September 8, 2002
Poets Help a City Find its Voice in Grief
After the towers fell, we needed poetry. We hungered for answers
no news broadcast could provide.
We also, each of us, had a story of that day‹the way we heard,
the people we knew, the ones we held close‹that we needed
to find a way to tell. For the poets, musicians, photographers,
the response was instinctive. For those who felt they had no immediate
way to express their sense of the experience, the Boston Artists'
All Souls Project offered an entry point.
The Project grew out of a collaboration initiated by Clara and Bill
Wainwright, the founders of First Night, who recognized the need
for a communal response to September 11. A major piece of the Project
was a series of free writing workshops held in neighborhood branches
of the Boston Public Library, led by poet and writer volunteers
from the Massachusetts Cultural Council, and the writers' groups
PEN New England and the Writers' Room.
"People had an over-abundance of memories and feelings that
they were anxious to share," said Steven Ratiner, literary
coordinator of the All Souls Project, who understood the overwhelming
difficulty of writing about the event.
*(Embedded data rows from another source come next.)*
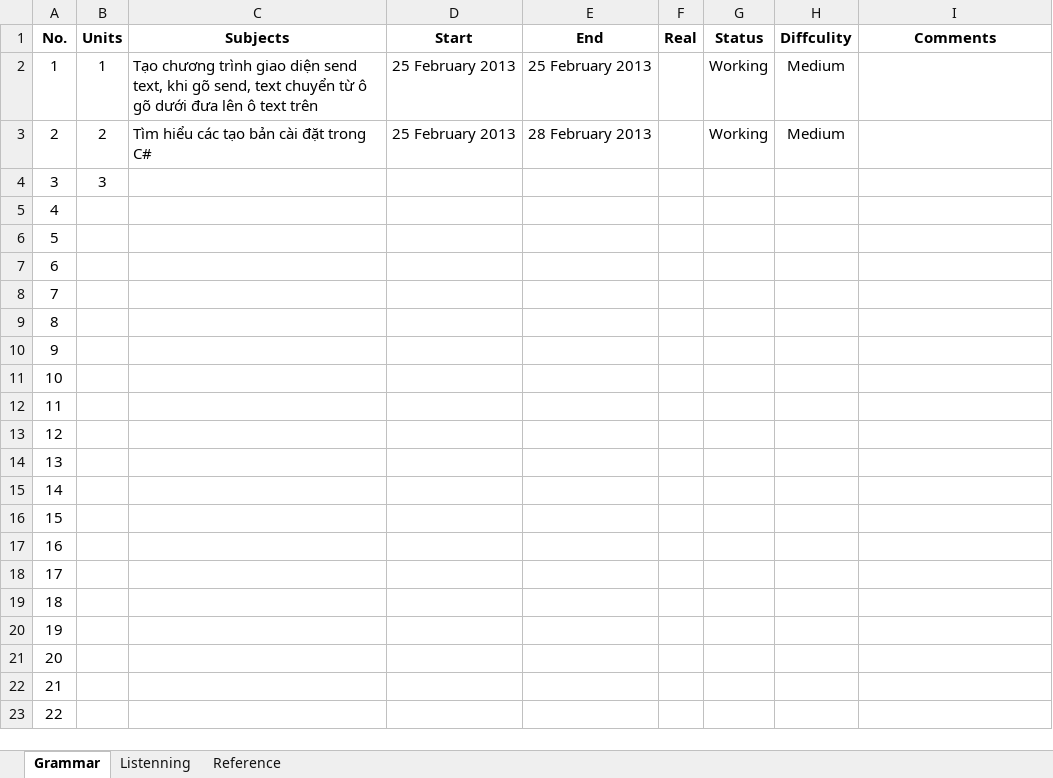
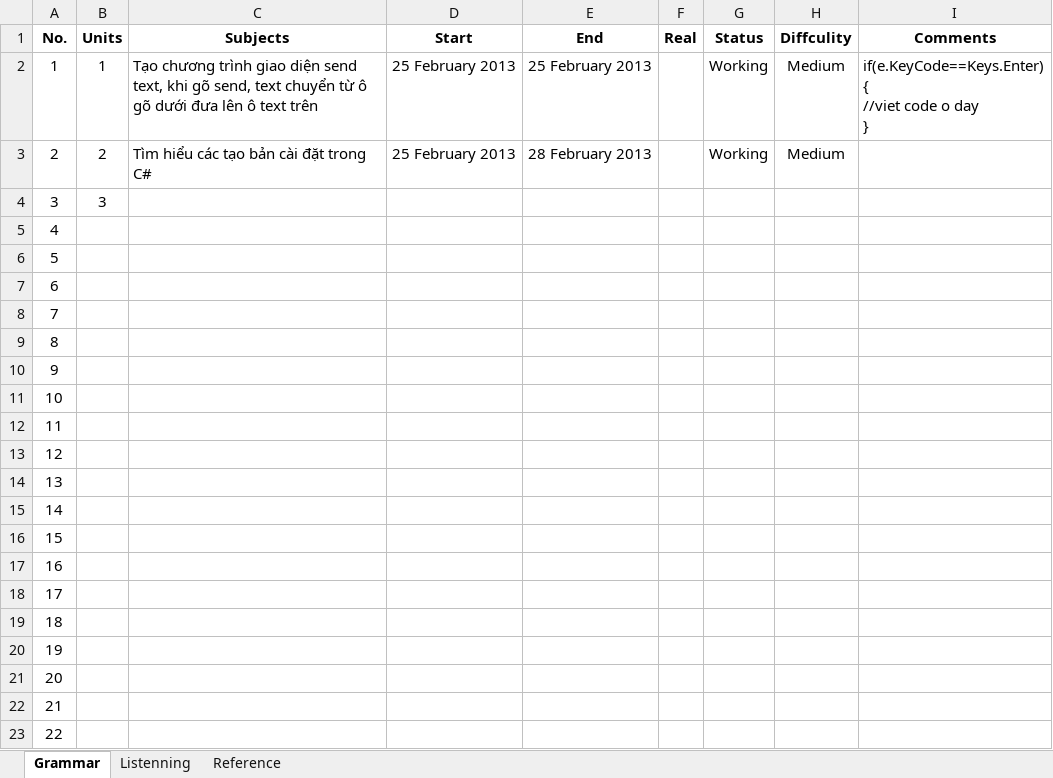
Before and after one commit to pthdnq/csharp-project-nduang, an Excel workbook: Project Plan.xlsx, sheet Grammar, drawn as a sheet; values as stored, in another font and other column widths than the file's, no borders; ↵ is a line break in a cell; the diff names each change by its address in the sheet, - before the commit and + after, or states it on an @@ line.

Commit message:
update guide

```diff
--- a/Project Plan.xlsx (sheet Grammar)
+++ b/Project Plan.xlsx (sheet Grammar)
-I2 (Comments): (empty)
+I2 (Comments): if(e.KeyCode==Keys.Enter) ↵ { ↵ //viet code o day ↵ }
```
In one of his own poems,
he wrote, numb and bewildered, of "...the old/ universe/world
where we once/ blindly made a home. Ashes."
Ratiner, who is the author of Giving Their Word: Conversations with
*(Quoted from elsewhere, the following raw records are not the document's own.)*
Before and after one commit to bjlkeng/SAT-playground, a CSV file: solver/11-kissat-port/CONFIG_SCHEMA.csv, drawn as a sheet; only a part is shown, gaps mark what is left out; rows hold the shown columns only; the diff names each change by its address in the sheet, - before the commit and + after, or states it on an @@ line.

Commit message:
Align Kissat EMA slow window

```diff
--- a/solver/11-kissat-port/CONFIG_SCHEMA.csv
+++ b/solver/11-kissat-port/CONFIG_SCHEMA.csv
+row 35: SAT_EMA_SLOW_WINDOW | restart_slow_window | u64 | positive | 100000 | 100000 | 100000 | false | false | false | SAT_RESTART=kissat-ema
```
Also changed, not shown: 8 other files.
Contemporary Poets, has served as poet in residence in nearly 200
schools and is experienced in coaxing writing out of those who don't
think of themselves as writers.
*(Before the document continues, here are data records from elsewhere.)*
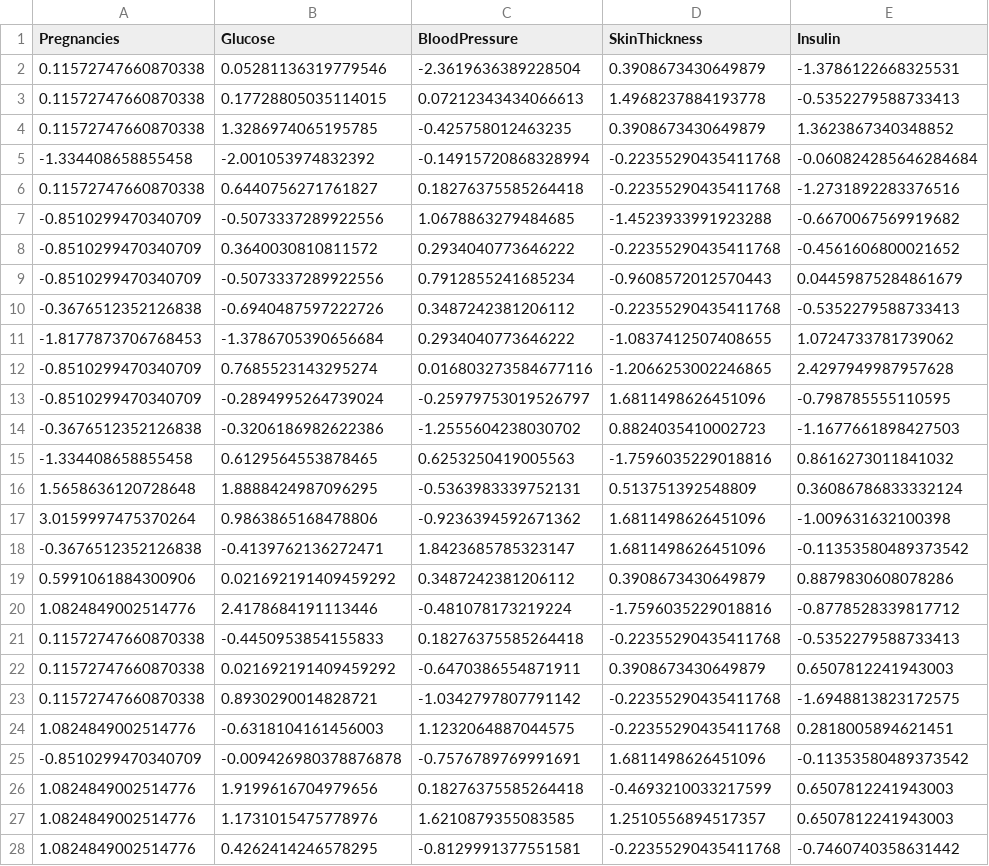
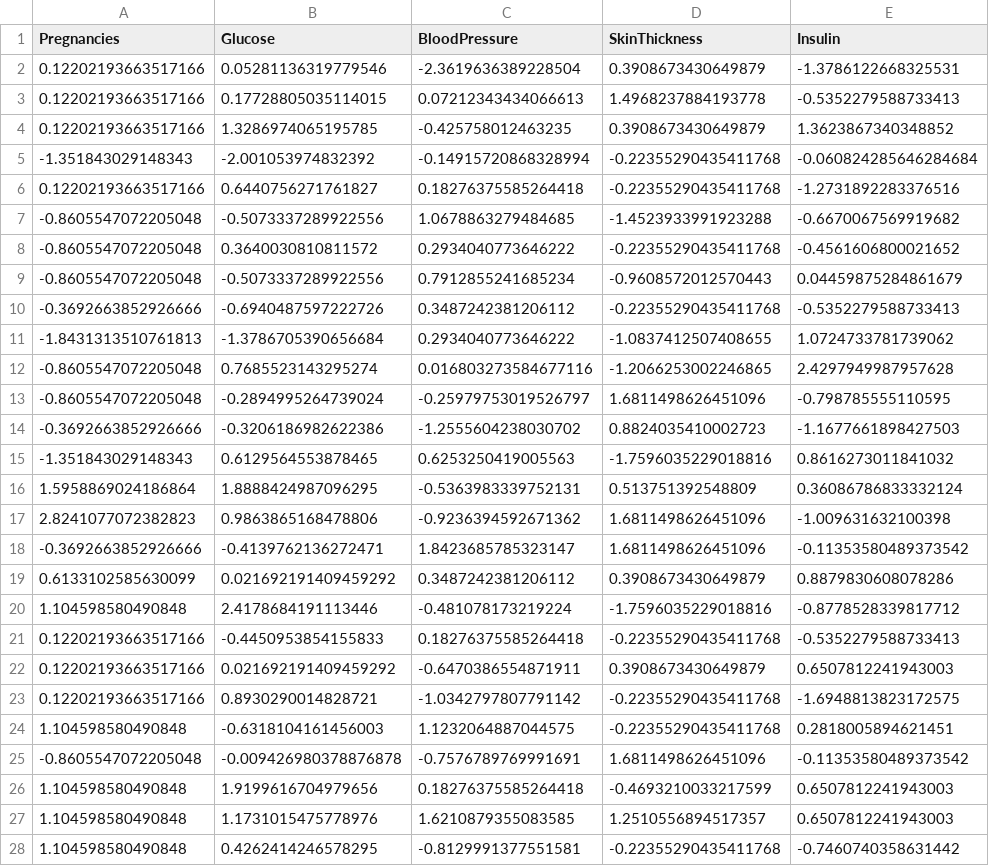
Before and after one commit to erdonakadriolli/HealthConnect-AI, a CSV file: datasets/processed/diabetes_test.csv, drawn as a sheet; only a part is shown; the diff covers the shown part only; the diff names each change by its address in the sheet, - before the commit and + after, or states it on an @@ line.

```diff
--- a/datasets/processed/diabetes_test.csv
+++ b/datasets/processed/diabetes_test.csv
-A2:A4 (Pregnancies): 0.11572747660870338
+A2:A4 (Pregnancies): 0.12202193663517166
-A5 (Pregnancies): -1.334408658855458
+A5 (Pregnancies): -1.351843029148343
-A6 (Pregnancies): 0.11572747660870338
+A6 (Pregnancies): 0.12202193663517166
-A7:A9 (Pregnancies): -0.8510299470340709
+A7:A9 (Pregnancies): -0.8605547072205048
-A10 (Pregnancies): -0.3676512352126838
+A10 (Pregnancies): -0.3692663852926666
-A11 (Pregnancies): -1.8177873706768453
+A11 (Pregnancies): -1.8431313510761813
-A12:A13 (Pregnancies): -0.8510299470340709
+A12:A13 (Pregnancies): -0.8605547072205048
-A14 (Pregnancies): -0.3676512352126838
+A14 (Pregnancies): -0.3692663852926666
-A15 (Pregnancies): -1.334408658855458
+A15 (Pregnancies): -1.351843029148343
-A16 (Pregnancies): 1.5658636120728648
+A16 (Pregnancies): 1.5958869024186864
-A17 (Pregnancies): 3.0159997475370264
+A17 (Pregnancies): 2.8241077072382823
-A18 (Pregnancies): -0.3676512352126838
+A18 (Pregnancies): -0.3692663852926666
-A19 (Pregnancies): 0.5991061884300906
+A19 (Pregnancies): 0.6133102585630099
-A20 (Pregnancies): 1.0824849002514776
+A20 (Pregnancies): 1.104598580490848
-A21:A23 (Pregnancies): 0.11572747660870338
+A21:A23 (Pregnancies): 0.12202193663517166
-A24 (Pregnancies): 1.0824849002514776
+A24 (Pregnancies): 1.104598580490848
-A25 (Pregnancies): -0.8510299470340709
+A25 (Pregnancies): -0.8605547072205048
-A26:A28 (Pregnancies): 1.0824849002514776
+A26:A28 (Pregnancies): 1.104598580490848
```
Also changed, not shown: 127 edited cells elsewhere in this file, datasets/processed/diabetes_train.csv, models/results.csv, 10 other files.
"The hard part of this was to reflect on the experience in
a way that would lead to writing. It felt too big. I wanted to find
some narrow window that would create a small starting point for
someone who may not think they're carrying around an important part
of the story. I asked the people in my workshop to think about sound."
For one workshop participant, Mary Agnes Mullowney, that became
the starting point for a poem. She wrote, "There must have
been a sound/ a whoosh/ a sigh/ a rumble/...but we never heard it/
as we watched/ over and over on TV/ silent buildings, folding down
upon themselves/ as if made of/ silk."
On September 11, poet Barbara Helfgott Hyett was making an effort
to lead one of her regular poetry workshops while waiting for news
of her son, who was in one of the World Trade Center towers. He
ultimately emerged alive and she later wrote of "...the same
God my son is/ calling on now, as he/ trembles with the others/
in the shattering from/ which he will be spared." When Helfgott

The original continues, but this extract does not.